Cindy was off early to catch a flight to Florida leaving me to my own devices. So Caleb and I spent the morning knocking off items on the to-do list. Principle among them were to move about ten cubic yards of compost from the pile to the spring garden. Once that was done I tilled the space and we put in two hundred feet of potatoes and onions (I had run out and bought replacements), and some kale and turnips. It was a good start for the season.
A good to-do list needs to be slightly ambitious, with more than one can easily do in the allotted time. But not so much more that you are discouraged by the tasks undone. It should also contain small items that are easily accomplished so that you feel that satisfaction from checking them off the list. And, it should contain larger projects that may not be completed in one day. But, by at least making a start, you will be closer to their completion.
A good day on the farm, for me, begins with the practical completion of the to-do list. But it always includes good companionship from Cindy, neighbors and friends. A shared cup of coffee or a meal and good conversation adds depth to the good work of the day. Our former farm volunteer, Hannah, came by last evening for that shared cup of coffee and a good conversation. She had been out hiking with a mutual friend and had that healthy glow and exuberance one experiences at twenty-one.
But a good day should also include solitude, perhaps a bit of reading, maybe a good cigar and a walk. So I dropped all of those into the afternoon by rereading Will and Ariel Durant’s The Lessons of History and smoking that cigar while checking on the cattle.
After Hannah left, I fixed myself a small lamb roast, an onion and chard tart and had a few glasses of wine before an early night. I’d have to rank the day pretty high on the satisfaction scale.

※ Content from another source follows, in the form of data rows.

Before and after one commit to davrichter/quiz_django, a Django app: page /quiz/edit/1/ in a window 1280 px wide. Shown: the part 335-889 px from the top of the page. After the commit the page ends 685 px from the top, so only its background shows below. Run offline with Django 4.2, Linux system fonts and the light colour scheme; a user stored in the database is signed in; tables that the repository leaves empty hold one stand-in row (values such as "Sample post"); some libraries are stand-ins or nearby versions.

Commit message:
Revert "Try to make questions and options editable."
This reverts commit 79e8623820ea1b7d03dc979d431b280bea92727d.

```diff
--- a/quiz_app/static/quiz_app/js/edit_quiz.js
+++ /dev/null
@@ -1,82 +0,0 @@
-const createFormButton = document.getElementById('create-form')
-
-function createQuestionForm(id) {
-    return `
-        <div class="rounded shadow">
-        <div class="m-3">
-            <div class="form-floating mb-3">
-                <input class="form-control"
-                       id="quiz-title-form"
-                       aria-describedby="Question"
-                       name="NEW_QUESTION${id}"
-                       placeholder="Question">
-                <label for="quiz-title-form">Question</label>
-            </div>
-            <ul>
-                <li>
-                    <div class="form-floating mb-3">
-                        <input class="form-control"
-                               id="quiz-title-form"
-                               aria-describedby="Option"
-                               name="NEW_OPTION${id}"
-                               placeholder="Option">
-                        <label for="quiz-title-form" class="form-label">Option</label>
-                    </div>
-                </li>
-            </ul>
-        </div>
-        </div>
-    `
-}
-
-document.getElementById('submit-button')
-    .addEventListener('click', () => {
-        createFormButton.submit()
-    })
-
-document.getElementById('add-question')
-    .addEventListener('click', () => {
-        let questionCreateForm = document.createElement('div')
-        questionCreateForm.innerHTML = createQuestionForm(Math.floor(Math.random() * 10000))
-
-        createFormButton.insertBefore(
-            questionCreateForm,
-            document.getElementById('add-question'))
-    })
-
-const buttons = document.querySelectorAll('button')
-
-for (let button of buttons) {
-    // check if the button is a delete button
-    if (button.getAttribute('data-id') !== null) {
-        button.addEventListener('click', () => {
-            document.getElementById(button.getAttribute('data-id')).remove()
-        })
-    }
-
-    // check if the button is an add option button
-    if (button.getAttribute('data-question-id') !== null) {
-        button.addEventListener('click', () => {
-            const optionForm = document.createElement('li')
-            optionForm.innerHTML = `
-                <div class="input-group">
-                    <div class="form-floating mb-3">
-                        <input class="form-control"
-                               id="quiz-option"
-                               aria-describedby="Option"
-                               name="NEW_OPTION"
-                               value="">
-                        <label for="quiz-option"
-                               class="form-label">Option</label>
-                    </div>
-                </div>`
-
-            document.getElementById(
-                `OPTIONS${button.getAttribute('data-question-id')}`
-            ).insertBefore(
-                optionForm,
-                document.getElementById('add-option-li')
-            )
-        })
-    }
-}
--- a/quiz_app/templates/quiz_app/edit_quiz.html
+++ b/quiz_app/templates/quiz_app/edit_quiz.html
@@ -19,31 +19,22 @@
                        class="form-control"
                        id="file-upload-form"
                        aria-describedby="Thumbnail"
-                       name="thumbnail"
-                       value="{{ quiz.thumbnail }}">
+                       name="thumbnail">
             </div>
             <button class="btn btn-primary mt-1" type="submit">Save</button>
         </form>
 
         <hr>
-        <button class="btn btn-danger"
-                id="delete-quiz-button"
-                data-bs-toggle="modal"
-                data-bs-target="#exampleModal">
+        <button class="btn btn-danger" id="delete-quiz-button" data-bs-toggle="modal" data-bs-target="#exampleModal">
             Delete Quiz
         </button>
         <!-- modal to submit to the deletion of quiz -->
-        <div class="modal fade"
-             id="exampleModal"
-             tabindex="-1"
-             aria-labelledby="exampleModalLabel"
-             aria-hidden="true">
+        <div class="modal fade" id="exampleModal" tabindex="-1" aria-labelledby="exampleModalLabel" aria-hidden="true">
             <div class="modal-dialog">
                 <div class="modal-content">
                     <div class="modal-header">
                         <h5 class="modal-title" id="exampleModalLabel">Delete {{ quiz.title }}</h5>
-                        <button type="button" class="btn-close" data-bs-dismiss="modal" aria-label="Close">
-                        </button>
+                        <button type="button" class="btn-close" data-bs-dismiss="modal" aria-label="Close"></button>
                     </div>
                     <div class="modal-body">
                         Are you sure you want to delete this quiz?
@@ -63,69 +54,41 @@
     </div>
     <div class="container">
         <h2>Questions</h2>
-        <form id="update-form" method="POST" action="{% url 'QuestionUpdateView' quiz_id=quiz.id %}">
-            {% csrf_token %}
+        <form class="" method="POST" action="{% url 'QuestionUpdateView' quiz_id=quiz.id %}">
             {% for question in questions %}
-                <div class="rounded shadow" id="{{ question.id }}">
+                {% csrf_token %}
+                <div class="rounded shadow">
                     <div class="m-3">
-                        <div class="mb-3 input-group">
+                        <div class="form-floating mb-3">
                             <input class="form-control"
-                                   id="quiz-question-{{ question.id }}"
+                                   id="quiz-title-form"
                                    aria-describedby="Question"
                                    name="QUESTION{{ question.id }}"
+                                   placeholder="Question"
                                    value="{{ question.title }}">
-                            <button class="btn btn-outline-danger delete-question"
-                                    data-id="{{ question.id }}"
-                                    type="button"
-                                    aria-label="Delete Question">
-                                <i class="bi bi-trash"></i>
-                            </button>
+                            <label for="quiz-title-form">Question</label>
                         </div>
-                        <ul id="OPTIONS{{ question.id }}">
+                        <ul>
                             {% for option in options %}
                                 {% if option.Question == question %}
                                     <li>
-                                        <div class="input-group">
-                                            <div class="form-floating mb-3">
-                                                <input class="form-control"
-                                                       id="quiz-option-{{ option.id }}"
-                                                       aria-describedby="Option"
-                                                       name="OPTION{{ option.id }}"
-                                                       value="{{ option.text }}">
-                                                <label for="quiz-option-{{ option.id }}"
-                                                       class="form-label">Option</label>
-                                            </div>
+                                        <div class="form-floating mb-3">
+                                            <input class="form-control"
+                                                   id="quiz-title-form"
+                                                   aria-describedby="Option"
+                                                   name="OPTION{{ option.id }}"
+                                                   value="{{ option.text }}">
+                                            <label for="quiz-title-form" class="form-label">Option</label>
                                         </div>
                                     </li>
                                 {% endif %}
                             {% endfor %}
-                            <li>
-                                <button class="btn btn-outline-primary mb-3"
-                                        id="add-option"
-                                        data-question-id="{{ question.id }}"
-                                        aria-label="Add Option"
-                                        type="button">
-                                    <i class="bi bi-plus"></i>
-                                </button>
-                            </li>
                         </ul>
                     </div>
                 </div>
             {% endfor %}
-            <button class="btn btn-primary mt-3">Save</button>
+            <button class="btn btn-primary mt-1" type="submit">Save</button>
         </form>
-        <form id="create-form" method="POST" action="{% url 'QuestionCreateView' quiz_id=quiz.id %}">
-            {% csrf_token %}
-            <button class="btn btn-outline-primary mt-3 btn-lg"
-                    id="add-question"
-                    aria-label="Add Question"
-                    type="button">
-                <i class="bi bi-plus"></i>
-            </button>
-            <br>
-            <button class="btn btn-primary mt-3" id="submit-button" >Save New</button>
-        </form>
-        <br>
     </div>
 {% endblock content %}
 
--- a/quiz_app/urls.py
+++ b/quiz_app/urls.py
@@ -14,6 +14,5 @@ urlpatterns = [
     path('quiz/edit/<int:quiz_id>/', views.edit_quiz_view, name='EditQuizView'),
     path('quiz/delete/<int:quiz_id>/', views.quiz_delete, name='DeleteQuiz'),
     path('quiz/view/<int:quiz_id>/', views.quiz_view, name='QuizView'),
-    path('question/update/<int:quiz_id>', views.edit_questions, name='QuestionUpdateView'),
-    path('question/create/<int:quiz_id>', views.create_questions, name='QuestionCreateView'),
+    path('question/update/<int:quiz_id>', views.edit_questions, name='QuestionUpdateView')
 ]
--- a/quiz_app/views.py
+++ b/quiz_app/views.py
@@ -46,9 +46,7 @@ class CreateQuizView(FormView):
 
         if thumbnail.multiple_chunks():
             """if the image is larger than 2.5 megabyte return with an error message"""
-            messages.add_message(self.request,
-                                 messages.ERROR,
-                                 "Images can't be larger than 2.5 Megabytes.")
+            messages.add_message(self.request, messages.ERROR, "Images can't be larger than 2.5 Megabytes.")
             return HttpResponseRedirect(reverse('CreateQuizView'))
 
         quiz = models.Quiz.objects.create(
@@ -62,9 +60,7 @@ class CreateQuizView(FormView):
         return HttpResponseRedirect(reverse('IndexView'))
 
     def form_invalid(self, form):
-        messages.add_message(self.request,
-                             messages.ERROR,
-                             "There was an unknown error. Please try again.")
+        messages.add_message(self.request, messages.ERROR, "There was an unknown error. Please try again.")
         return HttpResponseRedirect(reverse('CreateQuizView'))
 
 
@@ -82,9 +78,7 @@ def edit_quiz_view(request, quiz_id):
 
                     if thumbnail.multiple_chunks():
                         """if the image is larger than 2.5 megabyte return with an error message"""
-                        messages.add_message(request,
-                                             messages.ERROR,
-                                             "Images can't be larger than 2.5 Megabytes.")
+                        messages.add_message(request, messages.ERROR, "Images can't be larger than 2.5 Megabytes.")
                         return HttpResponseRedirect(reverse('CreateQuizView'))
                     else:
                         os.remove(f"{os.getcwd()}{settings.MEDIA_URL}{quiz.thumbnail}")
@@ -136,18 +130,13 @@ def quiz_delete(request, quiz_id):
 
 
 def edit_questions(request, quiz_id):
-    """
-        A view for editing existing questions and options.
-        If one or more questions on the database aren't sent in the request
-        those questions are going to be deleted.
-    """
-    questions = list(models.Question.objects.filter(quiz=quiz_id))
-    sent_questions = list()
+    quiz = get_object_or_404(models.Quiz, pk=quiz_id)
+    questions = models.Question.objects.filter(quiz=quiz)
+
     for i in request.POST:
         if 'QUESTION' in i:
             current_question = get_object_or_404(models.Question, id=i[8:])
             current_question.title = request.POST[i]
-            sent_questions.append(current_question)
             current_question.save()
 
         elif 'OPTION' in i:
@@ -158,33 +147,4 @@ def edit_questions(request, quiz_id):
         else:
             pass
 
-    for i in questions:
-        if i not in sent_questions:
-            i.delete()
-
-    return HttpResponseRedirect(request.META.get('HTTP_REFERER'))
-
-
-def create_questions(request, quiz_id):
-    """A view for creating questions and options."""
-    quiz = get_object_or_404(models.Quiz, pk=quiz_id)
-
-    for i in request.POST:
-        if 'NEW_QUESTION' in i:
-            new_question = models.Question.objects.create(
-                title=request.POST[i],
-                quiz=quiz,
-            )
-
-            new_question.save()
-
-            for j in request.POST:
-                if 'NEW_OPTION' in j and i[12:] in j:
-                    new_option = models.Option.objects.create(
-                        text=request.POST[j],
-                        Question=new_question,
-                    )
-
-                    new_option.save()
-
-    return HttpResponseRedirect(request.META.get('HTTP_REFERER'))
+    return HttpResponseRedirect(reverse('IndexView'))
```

Reading this weekend: The Sixth Extinction: an unnatural history by Elizabeth Kolbert. Equal parts fascinating and truly depressing, she focuses on the current sixth wave of extinction in the history of our planet. It is principally caused by that widely spread bipedal weed, and that fact alone should leave us feeling ashamed. Is it an act of cognitive dissonance to derive so much pleasure from your days and yet know that one’s actions collectively are causing so much destruction?